This exercise calls for printing every record exactly once more.
****************************************
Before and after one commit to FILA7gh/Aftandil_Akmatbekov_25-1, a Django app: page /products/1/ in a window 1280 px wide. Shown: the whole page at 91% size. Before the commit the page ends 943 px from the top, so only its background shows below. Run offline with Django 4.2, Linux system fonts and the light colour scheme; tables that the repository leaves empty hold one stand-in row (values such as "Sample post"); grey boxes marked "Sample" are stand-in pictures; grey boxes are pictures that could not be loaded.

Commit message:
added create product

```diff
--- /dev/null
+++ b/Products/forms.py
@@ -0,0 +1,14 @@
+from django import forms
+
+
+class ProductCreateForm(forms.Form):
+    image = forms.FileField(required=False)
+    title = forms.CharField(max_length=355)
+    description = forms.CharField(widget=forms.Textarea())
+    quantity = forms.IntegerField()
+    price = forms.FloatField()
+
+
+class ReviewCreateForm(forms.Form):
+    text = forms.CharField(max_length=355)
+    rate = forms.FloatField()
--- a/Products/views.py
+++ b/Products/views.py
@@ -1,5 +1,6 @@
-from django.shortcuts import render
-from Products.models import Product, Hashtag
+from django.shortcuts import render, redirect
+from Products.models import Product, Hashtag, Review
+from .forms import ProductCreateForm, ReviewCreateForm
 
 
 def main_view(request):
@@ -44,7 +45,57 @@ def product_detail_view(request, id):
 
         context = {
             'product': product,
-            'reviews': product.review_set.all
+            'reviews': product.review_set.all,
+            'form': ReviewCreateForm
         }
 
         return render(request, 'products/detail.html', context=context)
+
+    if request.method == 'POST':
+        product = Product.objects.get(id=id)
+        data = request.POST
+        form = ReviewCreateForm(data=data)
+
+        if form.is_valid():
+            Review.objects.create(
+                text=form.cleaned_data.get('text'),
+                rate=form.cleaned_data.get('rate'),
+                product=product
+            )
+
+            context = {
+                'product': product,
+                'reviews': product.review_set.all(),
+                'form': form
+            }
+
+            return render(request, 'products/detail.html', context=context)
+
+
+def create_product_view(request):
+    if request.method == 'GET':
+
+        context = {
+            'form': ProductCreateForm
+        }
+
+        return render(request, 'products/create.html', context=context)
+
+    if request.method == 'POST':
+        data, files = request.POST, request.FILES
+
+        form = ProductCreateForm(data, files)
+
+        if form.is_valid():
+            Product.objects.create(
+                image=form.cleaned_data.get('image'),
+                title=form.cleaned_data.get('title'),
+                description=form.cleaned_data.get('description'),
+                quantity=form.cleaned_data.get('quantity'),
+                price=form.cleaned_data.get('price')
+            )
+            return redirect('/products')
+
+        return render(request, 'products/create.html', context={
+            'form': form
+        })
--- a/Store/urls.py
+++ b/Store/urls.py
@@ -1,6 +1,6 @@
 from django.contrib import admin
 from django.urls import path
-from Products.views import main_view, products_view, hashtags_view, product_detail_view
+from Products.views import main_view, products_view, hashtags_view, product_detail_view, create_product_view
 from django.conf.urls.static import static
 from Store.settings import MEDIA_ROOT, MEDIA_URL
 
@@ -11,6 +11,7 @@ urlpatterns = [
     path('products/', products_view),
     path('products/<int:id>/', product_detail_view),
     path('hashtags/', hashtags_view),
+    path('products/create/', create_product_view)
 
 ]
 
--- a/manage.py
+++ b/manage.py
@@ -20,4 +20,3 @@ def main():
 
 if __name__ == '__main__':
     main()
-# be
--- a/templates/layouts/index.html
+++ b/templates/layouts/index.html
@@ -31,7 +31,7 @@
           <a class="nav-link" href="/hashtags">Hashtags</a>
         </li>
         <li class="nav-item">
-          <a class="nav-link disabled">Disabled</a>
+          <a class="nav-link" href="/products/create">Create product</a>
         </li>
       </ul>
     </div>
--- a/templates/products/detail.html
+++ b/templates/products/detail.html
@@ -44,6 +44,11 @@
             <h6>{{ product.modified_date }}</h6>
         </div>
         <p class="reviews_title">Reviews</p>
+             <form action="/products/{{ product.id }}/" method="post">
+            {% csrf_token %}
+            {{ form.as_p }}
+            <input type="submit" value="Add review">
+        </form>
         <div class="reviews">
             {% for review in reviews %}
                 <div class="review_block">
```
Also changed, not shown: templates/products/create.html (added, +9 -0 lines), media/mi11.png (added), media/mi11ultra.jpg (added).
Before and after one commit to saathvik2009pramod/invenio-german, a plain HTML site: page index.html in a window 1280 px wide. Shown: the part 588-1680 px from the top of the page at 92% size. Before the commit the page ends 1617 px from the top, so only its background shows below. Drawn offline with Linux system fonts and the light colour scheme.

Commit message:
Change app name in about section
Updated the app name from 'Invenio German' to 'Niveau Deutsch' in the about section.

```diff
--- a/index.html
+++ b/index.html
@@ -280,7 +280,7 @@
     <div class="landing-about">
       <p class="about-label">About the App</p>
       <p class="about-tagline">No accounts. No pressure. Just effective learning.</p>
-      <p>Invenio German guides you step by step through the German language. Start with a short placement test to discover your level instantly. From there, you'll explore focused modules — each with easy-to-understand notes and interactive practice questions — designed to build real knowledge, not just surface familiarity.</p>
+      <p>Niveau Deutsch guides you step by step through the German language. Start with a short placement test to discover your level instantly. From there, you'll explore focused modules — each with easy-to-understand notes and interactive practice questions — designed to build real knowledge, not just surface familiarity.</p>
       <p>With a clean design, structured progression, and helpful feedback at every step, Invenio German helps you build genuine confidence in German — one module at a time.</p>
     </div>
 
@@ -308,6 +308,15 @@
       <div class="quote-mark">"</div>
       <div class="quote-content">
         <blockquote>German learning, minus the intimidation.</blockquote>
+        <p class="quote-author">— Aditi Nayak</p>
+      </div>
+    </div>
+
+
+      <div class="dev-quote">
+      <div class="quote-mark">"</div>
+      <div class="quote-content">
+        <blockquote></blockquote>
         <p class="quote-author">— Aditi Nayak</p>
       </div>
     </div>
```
****************************************
## Written response
Before and after one commit to FILA7gh/Aftandil_Akmatbekov_25-1, a Django app: page /products/1/ in a window 1280 px wide. Shown: the whole page at 91% size. Before the commit the page ends 943 px from the top, so only its background shows below. Run offline with Django 4.2, Linux system fonts and the light colour scheme; tables that the repository leaves empty hold one stand-in row (values such as "Sample post"); grey boxes marked "Sample" are stand-in pictures; grey boxes are pictures that could not be loaded.

Commit message:
added create product

```diff
--- /dev/null
+++ b/Products/forms.py
@@ -0,0 +1,14 @@
+from django import forms
+
+
+class ProductCreateForm(forms.Form):
+    image = forms.FileField(required=False)
+    title = forms.CharField(max_length=355)
+    description = forms.CharField(widget=forms.Textarea())
+    quantity = forms.IntegerField()
+    price = forms.FloatField()
+
+
+class ReviewCreateForm(forms.Form):
+    text = forms.CharField(max_length=355)
+    rate = forms.FloatField()
--- a/Products/views.py
+++ b/Products/views.py
@@ -1,5 +1,6 @@
-from django.shortcuts import render
-from Products.models import Product, Hashtag
+from django.shortcuts import render, redirect
+from Products.models import Product, Hashtag, Review
+from .forms import ProductCreateForm, ReviewCreateForm
 
 
 def main_view(request):
@@ -44,7 +45,57 @@ def product_detail_view(request, id):
 
         context = {
             'product': product,
-            'reviews': product.review_set.all
+            'reviews': product.review_set.all,
+            'form': ReviewCreateForm
         }
 
         return render(request, 'products/detail.html', context=context)
+
+    if request.method == 'POST':
+        product = Product.objects.get(id=id)
+        data = request.POST
+        form = ReviewCreateForm(data=data)
+
+        if form.is_valid():
+            Review.objects.create(
+                text=form.cleaned_data.get('text'),
+                rate=form.cleaned_data.get('rate'),
+                product=product
+            )
+
+            context = {
+                'product': product,
+                'reviews': product.review_set.all(),
+                'form': form
+            }
+
+            return render(request, 'products/detail.html', context=context)
+
+
+def create_product_view(request):
+    if request.method == 'GET':
+
+        context = {
+            'form': ProductCreateForm
+        }
+
+        return render(request, 'products/create.html', context=context)
+
+    if request.method == 'POST':
+        data, files = request.POST, request.FILES
+
+        form = ProductCreateForm(data, files)
+
+        if form.is_valid():
+            Product.objects.create(
+                image=form.cleaned_data.get('image'),
+                title=form.cleaned_data.get('title'),
+                description=form.cleaned_data.get('description'),
+                quantity=form.cleaned_data.get('quantity'),
+                price=form.cleaned_data.get('price')
+            )
+            return redirect('/products')
+
+        return render(request, 'products/create.html', context={
+            'form': form
+        })
--- a/Store/urls.py
+++ b/Store/urls.py
@@ -1,6 +1,6 @@
 from django.contrib import admin
 from django.urls import path
-from Products.views import main_view, products_view, hashtags_view, product_detail_view
+from Products.views import main_view, products_view, hashtags_view, product_detail_view, create_product_view
 from django.conf.urls.static import static
 from Store.settings import MEDIA_ROOT, MEDIA_URL
 
@@ -11,6 +11,7 @@ urlpatterns = [
     path('products/', products_view),
     path('products/<int:id>/', product_detail_view),
     path('hashtags/', hashtags_view),
+    path('products/create/', create_product_view)
 
 ]
 
--- a/manage.py
+++ b/manage.py
@@ -20,4 +20,3 @@ def main():
 
 if __name__ == '__main__':
     main()
-# be
--- a/templates/layouts/index.html
+++ b/templates/layouts/index.html
@@ -31,7 +31,7 @@
           <a class="nav-link" href="/hashtags">Hashtags</a>
         </li>
         <li class="nav-item">
-          <a class="nav-link disabled">Disabled</a>
+          <a class="nav-link" href="/products/create">Create product</a>
         </li>
       </ul>
     </div>
--- a/templates/products/detail.html
+++ b/templates/products/detail.html
@@ -44,6 +44,11 @@
             <h6>{{ product.modified_date }}</h6>
         </div>
         <p class="reviews_title">Reviews</p>
+             <form action="/products/{{ product.id }}/" method="post">
+            {% csrf_token %}
+            {{ form.as_p }}
+            <input type="submit" value="Add review">
+        </form>
         <div class="reviews">
             {% for review in reviews %}
                 <div class="review_block">
```
Also changed, not shown: templates/products/create.html (added, +9 -0 lines), media/mi11.png (added), media/mi11ultra.jpg (added).
Before and after one commit to saathvik2009pramod/invenio-german, a plain HTML site: page index.html in a window 1280 px wide. Shown: the part 588-1680 px from the top of the page at 92% size. Before the commit the page ends 1617 px from the top, so only its background shows below. Drawn offline with Linux system fonts and the light colour scheme.

Commit message:
Change app name in about section
Updated the app name from 'Invenio German' to 'Niveau Deutsch' in the about section.

```diff
--- a/index.html
+++ b/index.html
@@ -280,7 +280,7 @@
     <div class="landing-about">
       <p class="about-label">About the App</p>
       <p class="about-tagline">No accounts. No pressure. Just effective learning.</p>
-      <p>Invenio German guides you step by step through the German language. Start with a short placement test to discover your level instantly. From there, you'll explore focused modules — each with easy-to-understand notes and interactive practice questions — designed to build real knowledge, not just surface familiarity.</p>
+      <p>Niveau Deutsch guides you step by step through the German language. Start with a short placement test to discover your level instantly. From there, you'll explore focused modules — each with easy-to-understand notes and interactive practice questions — designed to build real knowledge, not just surface familiarity.</p>
       <p>With a clean design, structured progression, and helpful feedback at every step, Invenio German helps you build genuine confidence in German — one module at a time.</p>
     </div>
 
@@ -308,6 +308,15 @@
       <div class="quote-mark">"</div>
       <div class="quote-content">
         <blockquote>German learning, minus the intimidation.</blockquote>
+        <p class="quote-author">— Aditi Nayak</p>
+      </div>
+    </div>
+
+
+      <div class="dev-quote">
+      <div class="quote-mark">"</div>
+      <div class="quote-content">
+        <blockquote></blockquote>
         <p class="quote-author">— Aditi Nayak</p>
       </div>
     </div>
```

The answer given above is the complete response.